2) 80% of crowdfunded projects are late or worse: Smart money helps entrepreneurs become business people instead of idea people. There is no mentor capital in crowdfunding. You are letting the inmates run the asylum, with no oversight.
3) The Vancouver Stock Exchange: The brokerage community has seen crowdfunding before, in the 70’s it was called the Vancouver Stock Exchange (VSE). Famous names like Pezim, Skalbania, etc have spent a lifetime managing the savings of unsophisticated investors. I predict that if the crowdfunding fad does become a trend, we’re in for a second generation of the VSE.
4) Building Great Companies starts at the Exit not at the launch: I think crowdfunding might separate the first time entrepreneur from the savvy business person. If I could go back and do my first company over, work my financing strategy, build my advisor/mentor pool over, learn to be the business person instead of the guy with a great idea… wow. Building a company from exit backwards is a whole other article, but let me just say that crowdfunding is a one shot deal at the fundraising casino.
A couple of years ago, the movement in tech financing was trending away from VC financing and towards smaller funds, or even to go direct to the super angels. This fad became a good trend (in my opinion), and now is institutionalized to the point where Henry Blodgett announced “the A round is dead as a VC funding tool” at a conference I was at in New York last year. This movement was disruptive in a good way, and came from a place that realized the VC model was broken, but there were other ways for investors to build great companies.

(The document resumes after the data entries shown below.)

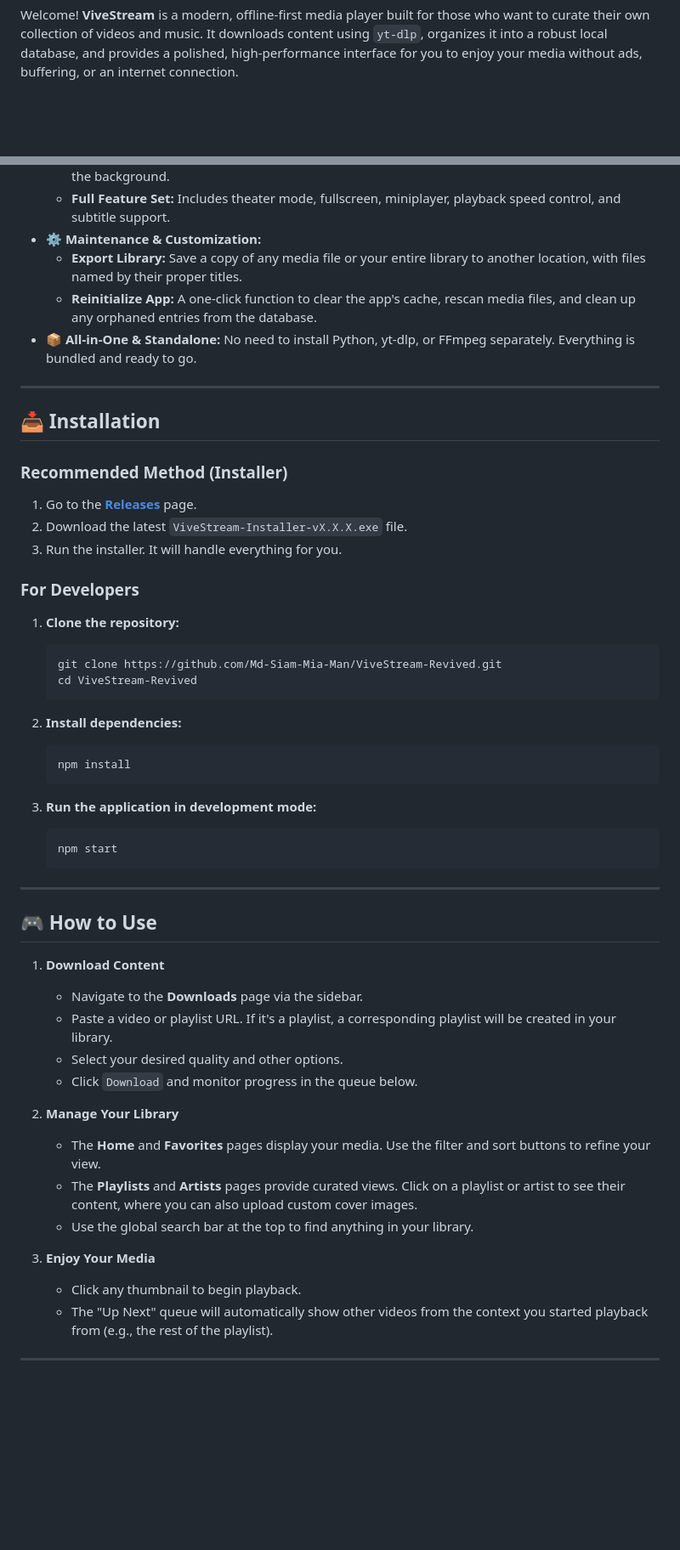
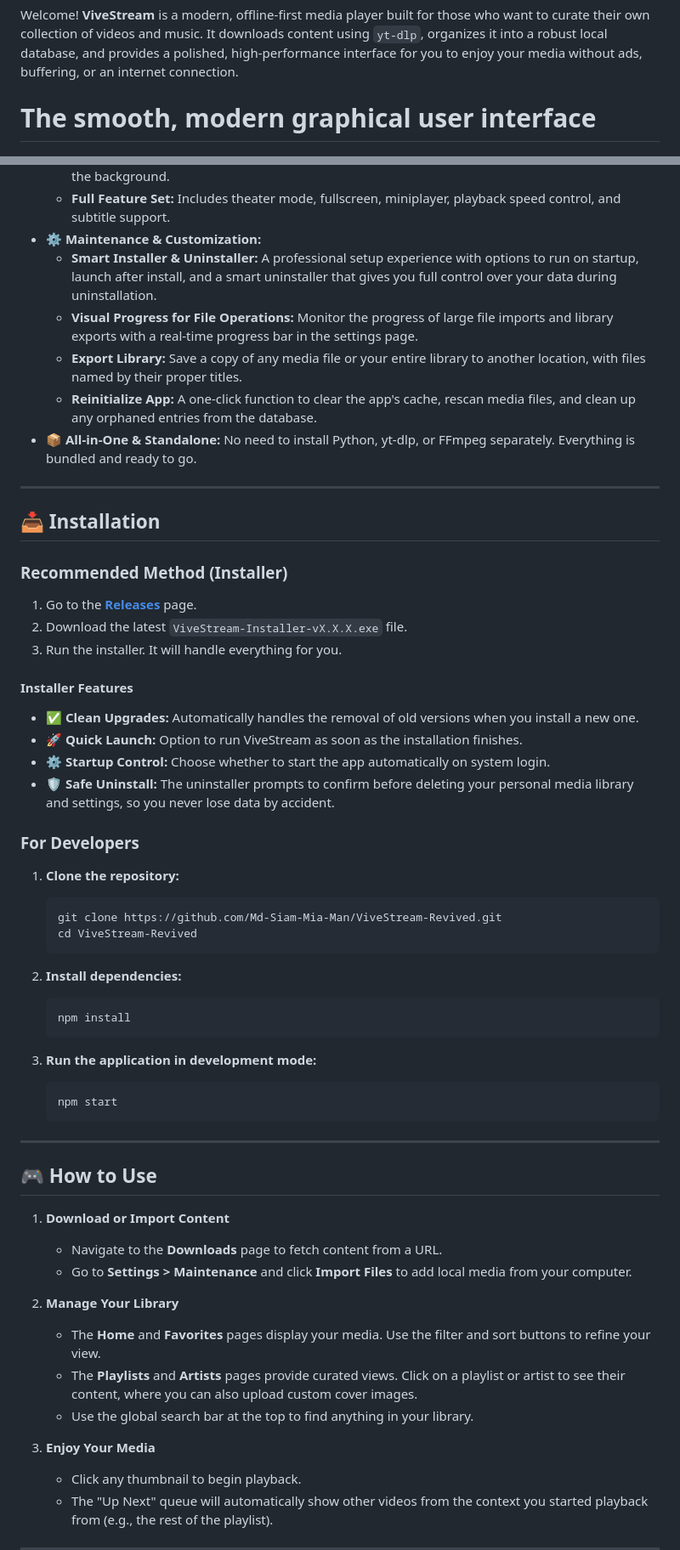
Before and after one commit to Md-Siam-Mia-Man/ViveStream-Revived, a Markdown page: README.md, 2 parts joined by grey strips. Shown: that part at 85% size. Rendered like a GitHub page; blank space fills up the shorter version.

````diff
--- a/README.md
+++ b/README.md
@@ -12,5 +10,6 @@
 
 Welcome! **ViveStream** is a modern, offline-first media player built for those who want to curate their own collection of videos and music. It downloads content using `yt-dlp`, organizes it into a robust local database, and provides a polished, high-performance interface for you to enjoy your media without ads, buffering, or an internet connection.
 
-<div align="center">
+# The smooth, modern graphical user interface
+
 <img src="./assets/UI.png" alt="ViveStream UI">
@@ -45,6 +42,8 @@ Welcome! **ViveStream** is a modern, offline-first media player built for those
   - **System Media Keys:** Control playback with your keyboard's media keys, even when the app is in the background.
   - **Full Feature Set:** Includes theater mode, fullscreen, miniplayer, playback speed control, and subtitle support.
 - ⚙️ **Maintenance & Customization:**
+  - **Smart Installer & Uninstaller:** A professional setup experience with options to run on startup, launch after install, and a smart uninstaller that gives you full control over your data during uninstallation.
+  - **Visual Progress for File Operations:** Monitor the progress of large file imports and library exports with a real-time progress bar in the settings page.
   - **Export Library:** Save a copy of any media file or your entire library to another location, with files named by their proper titles.
   - **Reinitialize App:** A one-click function to clear the app's cache, rescan media files, and clean up any orphaned entries from the database.
 - 📦 **All-in-One & Standalone:** No need to install Python, yt-dlp, or FFmpeg separately. Everything is bundled and ready to go.
@@ -55,26 +54,34 @@ Welcome! **ViveStream** is a modern, offline-first media player built for those
 
 ### Recommended Method (Installer)
 
-1.  Go to the [**Releases**](https://github.com/Md-Siam-Mia-Man/ViveStream-Revived/releases) page.
-2.  Download the latest `ViveStream-Installer-vX.X.X.exe` file.
-3.  Run the installer. It will handle everything for you.
+1. Go to the [**Releases**](https://github.com/Md-Siam-Mia-Man/ViveStream-Revived/releases) page.
+2. Download the latest `ViveStream-Installer-vX.X.X.exe` file.
+3. Run the installer. It will handle everything for you.
+
+#### Installer Features
+
+- **✅ Clean Upgrades:** Automatically handles the removal of old versions when you install a new one.
+- **🚀 Quick Launch:** Option to run ViveStream as soon as the installation finishes.
+- **⚙️ Startup Control:** Choose whether to start the app automatically on system login.
+- **🛡️ Safe Uninstall:** The uninstaller prompts to confirm before deleting your personal media library and settings, so you never lose data by accident.
 
 ### For Developers
 
-1.  **Clone the repository:**
+1. **Clone the repository:**
 
     ```bash
     git clone https://github.com/Md-Siam-Mia-Man/ViveStream-Revived.git
     cd ViveStream-Revived
     ```
 
-2.  **Install dependencies:**
+2. **Install dependencies:**
 
     ```bash
     npm install
     ```
 
-3.  **Run the application in development mode:**
+3. **Run the application in development mode:**
+
     ```bash
     npm start
     ```
@@ -83,18 +90,16 @@ Welcome! **ViveStream** is a modern, offline-first media player built for those
 
 ## 🎮 How to Use
 
-1.  **Download Content**
-    - Navigate to the **Downloads** page via the sidebar.
-    - Paste a video or playlist URL. If it's a playlist, a corresponding playlist will be created in your library.
-    - Select your desired quality and other options.
-    - Click `Download` and monitor progress in the queue below.
+1. **Download or Import Content**
+    - Navigate to the **Downloads** page to fetch content from a URL.
+    - Go to **Settings > Maintenance** and click **Import Files** to add local media from your computer.
 
-2.  **Manage Your Library**
+2. **Manage Your Library**
     - The **Home** and **Favorites** pages display your media. Use the filter and sort buttons to refine your view.
     - The **Playlists** and **Artists** pages provide curated views. Click on a playlist or artist to see their content, where you can also upload custom cover images.
     - Use the global search bar at the top to find anything in your library.
 
-3.  **Enjoy Your Media**
+3. **Enjoy Your Media**
     - Click any thumbnail to begin playback.
     - The "Up Next" queue will automatically show other videos from the context you started playback from (e.g., the rest of the playlist).
 
````
Also changed, not shown: other parts of README.md (+8 -12 lines).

Crowdfunding is not about the exits or building great companies, it’s about entrepreneurs working from the place where they need money now, and we will worry about the exit later. Crowdfunding is the entrepreneur worrying about building product, not about returns for the people around them.